Noebashari asked the artists — most of whom live in Iran — to respond to the superhero theme, and each artist created two works, one for each gallery. In some cases, the works are duplicates; in others, they are totally different, reflecting not only the irreproducibility of certain pieces, but the differences in cultural context between Los Angeles and Tehran. For example, the gallery attendant noted that although it seems relatively benign in L.A., Behdad Lahooti’s bronze sculpture of a turban would be problematic in Iran because it could be seen as a disrespectful take on a symbol of religious devotion. Siamak Filizadeh’s image of an inflatable Spiderman whose air valve is in a sexually suggestive location would also be unacceptable. And Maryam Amini’s painting of severed male genitalia — with a pair of scissors stored tidily in a Plexiglas box behind it — is similarly beyond the pale.

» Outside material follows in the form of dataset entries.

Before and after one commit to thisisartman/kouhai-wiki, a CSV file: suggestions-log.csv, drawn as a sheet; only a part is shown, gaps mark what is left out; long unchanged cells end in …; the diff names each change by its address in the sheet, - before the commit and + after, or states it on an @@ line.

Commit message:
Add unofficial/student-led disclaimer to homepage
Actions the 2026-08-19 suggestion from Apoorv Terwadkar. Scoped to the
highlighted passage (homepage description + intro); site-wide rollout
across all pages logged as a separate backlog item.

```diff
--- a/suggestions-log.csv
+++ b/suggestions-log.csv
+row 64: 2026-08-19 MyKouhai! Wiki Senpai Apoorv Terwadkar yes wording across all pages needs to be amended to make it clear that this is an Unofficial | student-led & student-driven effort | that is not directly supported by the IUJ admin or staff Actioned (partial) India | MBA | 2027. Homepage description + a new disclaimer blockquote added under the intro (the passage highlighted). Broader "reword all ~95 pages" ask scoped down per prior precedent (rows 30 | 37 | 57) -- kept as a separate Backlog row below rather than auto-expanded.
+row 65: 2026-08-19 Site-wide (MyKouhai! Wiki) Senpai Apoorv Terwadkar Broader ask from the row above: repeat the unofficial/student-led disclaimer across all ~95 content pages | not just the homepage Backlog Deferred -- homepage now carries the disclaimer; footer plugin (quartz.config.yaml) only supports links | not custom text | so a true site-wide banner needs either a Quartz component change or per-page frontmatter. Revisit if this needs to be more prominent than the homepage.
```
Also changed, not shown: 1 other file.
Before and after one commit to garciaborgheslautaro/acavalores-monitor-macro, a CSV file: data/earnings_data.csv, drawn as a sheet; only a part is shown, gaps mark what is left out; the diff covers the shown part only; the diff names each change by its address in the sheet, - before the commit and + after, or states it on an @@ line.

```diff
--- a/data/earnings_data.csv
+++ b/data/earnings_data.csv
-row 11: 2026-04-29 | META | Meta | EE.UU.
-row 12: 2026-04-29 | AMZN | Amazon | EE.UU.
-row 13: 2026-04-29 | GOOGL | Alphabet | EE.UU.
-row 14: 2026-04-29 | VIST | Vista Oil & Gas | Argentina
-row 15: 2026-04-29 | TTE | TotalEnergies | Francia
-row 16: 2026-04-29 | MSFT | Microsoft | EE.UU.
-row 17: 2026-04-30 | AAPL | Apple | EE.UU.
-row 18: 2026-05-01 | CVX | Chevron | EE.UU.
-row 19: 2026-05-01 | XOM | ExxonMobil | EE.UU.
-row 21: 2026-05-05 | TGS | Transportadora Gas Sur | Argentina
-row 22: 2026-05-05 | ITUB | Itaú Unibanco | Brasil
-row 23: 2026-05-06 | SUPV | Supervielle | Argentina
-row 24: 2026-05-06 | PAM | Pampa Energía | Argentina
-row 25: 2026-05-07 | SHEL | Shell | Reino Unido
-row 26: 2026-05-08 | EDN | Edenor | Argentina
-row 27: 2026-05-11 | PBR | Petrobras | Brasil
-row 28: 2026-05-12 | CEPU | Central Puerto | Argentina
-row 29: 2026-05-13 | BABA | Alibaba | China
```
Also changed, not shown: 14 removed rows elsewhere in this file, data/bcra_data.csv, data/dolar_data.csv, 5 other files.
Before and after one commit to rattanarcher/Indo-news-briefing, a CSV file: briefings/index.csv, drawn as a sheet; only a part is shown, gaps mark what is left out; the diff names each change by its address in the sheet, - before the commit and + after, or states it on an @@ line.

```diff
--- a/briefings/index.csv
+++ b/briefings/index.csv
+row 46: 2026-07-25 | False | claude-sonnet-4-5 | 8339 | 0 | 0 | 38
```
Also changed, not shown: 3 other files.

Other artists take a more oblique approach to social and political issues. Nasim Davari’s painting of Tlazolteotl giving birth is at once a visceral image of an Aztec goddess and an implicit critique of fundamentalism and sexism. Tlazolteotl presides over filth and midwives, but also purification and forgiveness; she unites rather than polarizes. Arash Fayez also triangulates other points in history to shed light on current events; he has stapled brief, critical comments to archival photographs of erstwhile “heroes” Hitler and Mao.
Still other artists are inspired by Iran’s storied past. In Nazanin Pouyandeh’s delicate painting, a man wearing a golden crown sits atop a mountain of garbage. The armored figures in Ala Ebtekar’s drawings look like Japanese anime characters but are outfitted with ancient Persian headgear and weapons. Ebtekar created them in response to an antique book he bought in Iran featuring some of the earliest known drawings of robot-like machines.
By contrast, some works suggest that real superheroes are everyday people. Newsha Tavakolian’s striking photograph of a young woman wearing a black hijab and bright red boxing gloves suggests untapped potency. And Sahand Hesamyan’s self-portrait, “Me as a Lion, As a Hero,” is a Transformers-esque mirrored mask that is half armor, half disco ball.
Not all of the works are as striking or as eloquent, but that’s to be expected in any show of this size and range. What is remarkable is that these artists continue to have faith in aesthetic strategies as an undercover mode of dissent and critique. It will be interesting to see, if the Middle East’s “superheroes” continue to fall, whether they will always have to be so stealthy.
-- Sharon Mizota
Morono Kiang Gallery, 218 W. 3rd St., L.A., (213) 628-8208, through April 30. Closed Sundays and Mondays. www.moronokiang.com